• **Instructions for the task**
Only the text carries over: repeat the records exactly and drop the images.
┏━━
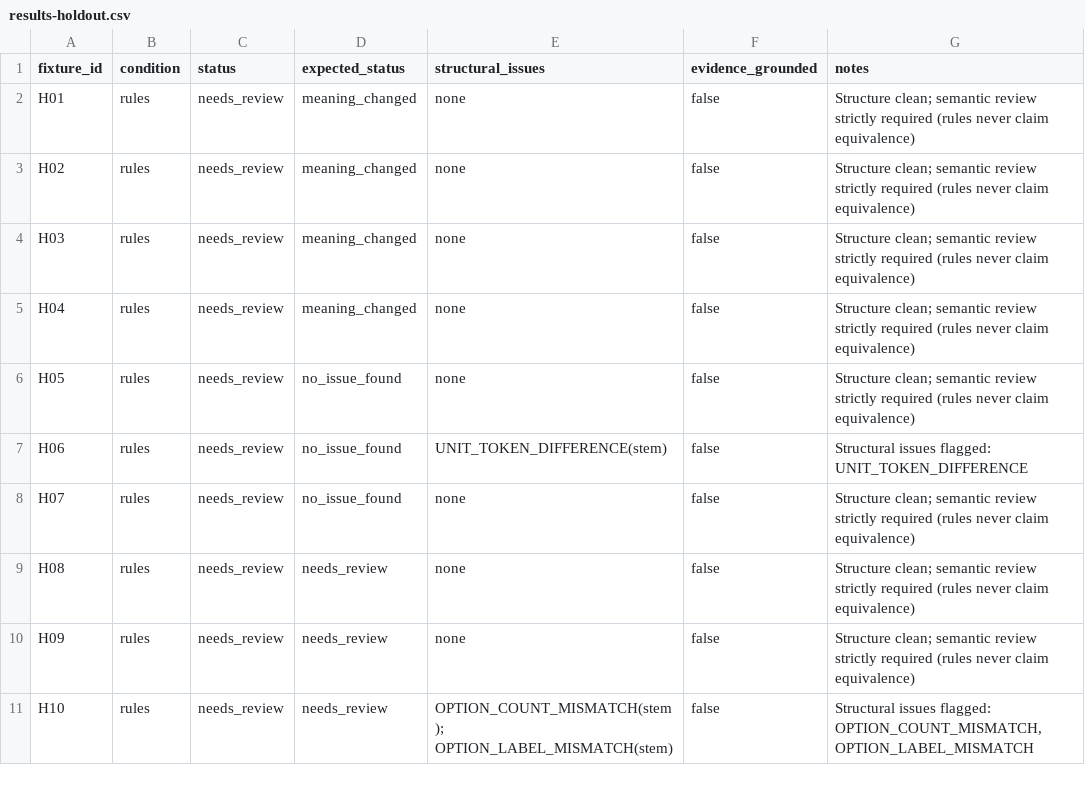
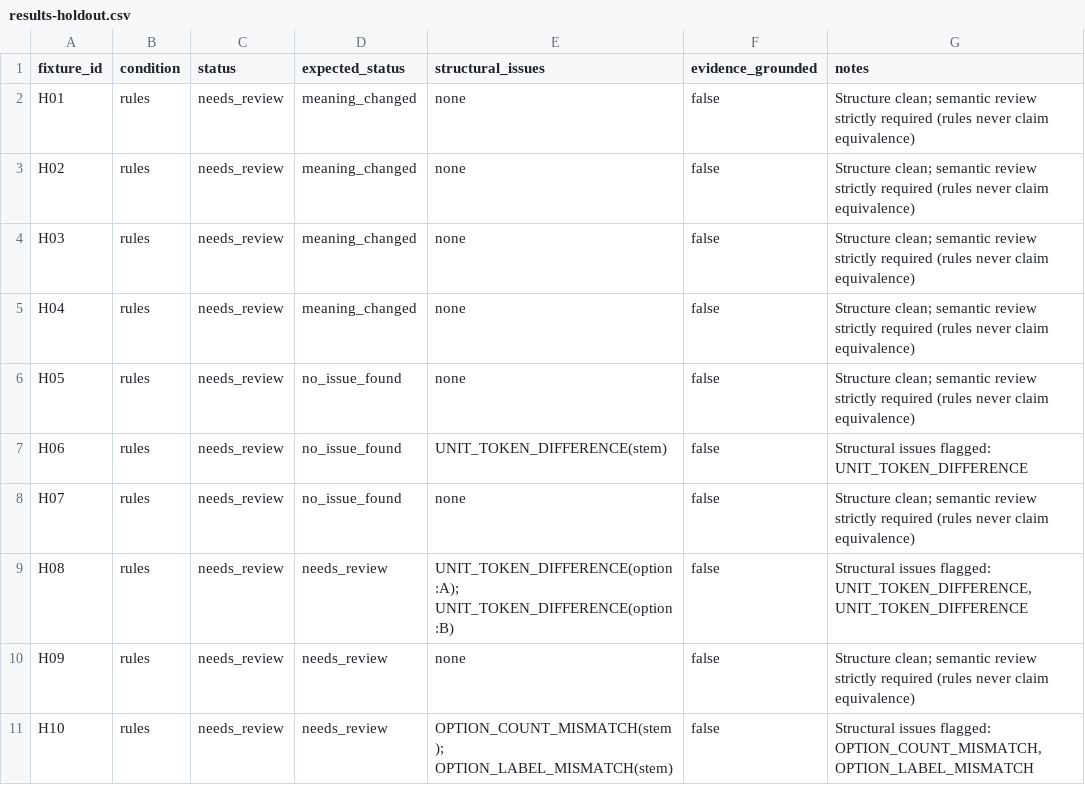
Before and after one commit to mohamed-kaif-1/MozhiMatch, a CSV file: evaluation/results-holdout.csv, drawn as a sheet.

Commit message:
fix(core): ensure pending decision default, robust csv import/export, and shared evaluation engine

```diff
--- a/evaluation/results-holdout.csv
+++ b/evaluation/results-holdout.csv
@@ -8,3 +8,3 @@ fixture_id,condition,status,expected_status,structural_issues,evidence_grounded,
 "H07","rules","needs_review","no_issue_found","none","false","Structure clean; semantic review strictly required (rules never claim equivalence)"
-"H08","rules","needs_review","needs_review","none","false","Structure clean; semantic review strictly required (rules never claim equivalence)"
+"H08","rules","needs_review","needs_review","UNIT_TOKEN_DIFFERENCE(option:A); UNIT_TOKEN_DIFFERENCE(option:B)","false","Structural issues flagged: UNIT_TOKEN_DIFFERENCE, UNIT_TOKEN_DIFFERENCE"
 "H09","rules","needs_review","needs_review","none","false","Structure clean; semantic review strictly required (rules never claim equivalence)"
```
Also changed, not shown: 9 other files.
┗━━
• **Answer area**
Before and after one commit to mohamed-kaif-1/MozhiMatch, a CSV file: evaluation/results-holdout.csv, drawn as a sheet.

Commit message:
fix(core): ensure pending decision default, robust csv import/export, and shared evaluation engine

```diff
--- a/evaluation/results-holdout.csv
+++ b/evaluation/results-holdout.csv
@@ -8,3 +8,3 @@ fixture_id,condition,status,expected_status,structural_issues,evidence_grounded,
 "H07","rules","needs_review","no_issue_found","none","false","Structure clean; semantic review strictly required (rules never claim equivalence)"
-"H08","rules","needs_review","needs_review","none","false","Structure clean; semantic review strictly required (rules never claim equivalence)"
+"H08","rules","needs_review","needs_review","UNIT_TOKEN_DIFFERENCE(option:A); UNIT_TOKEN_DIFFERENCE(option:B)","false","Structural issues flagged: UNIT_TOKEN_DIFFERENCE, UNIT_TOKEN_DIFFERENCE"
 "H09","rules","needs_review","needs_review","none","false","Structure clean; semantic review strictly required (rules never claim equivalence)"
```
Also changed, not shown: 9 other files.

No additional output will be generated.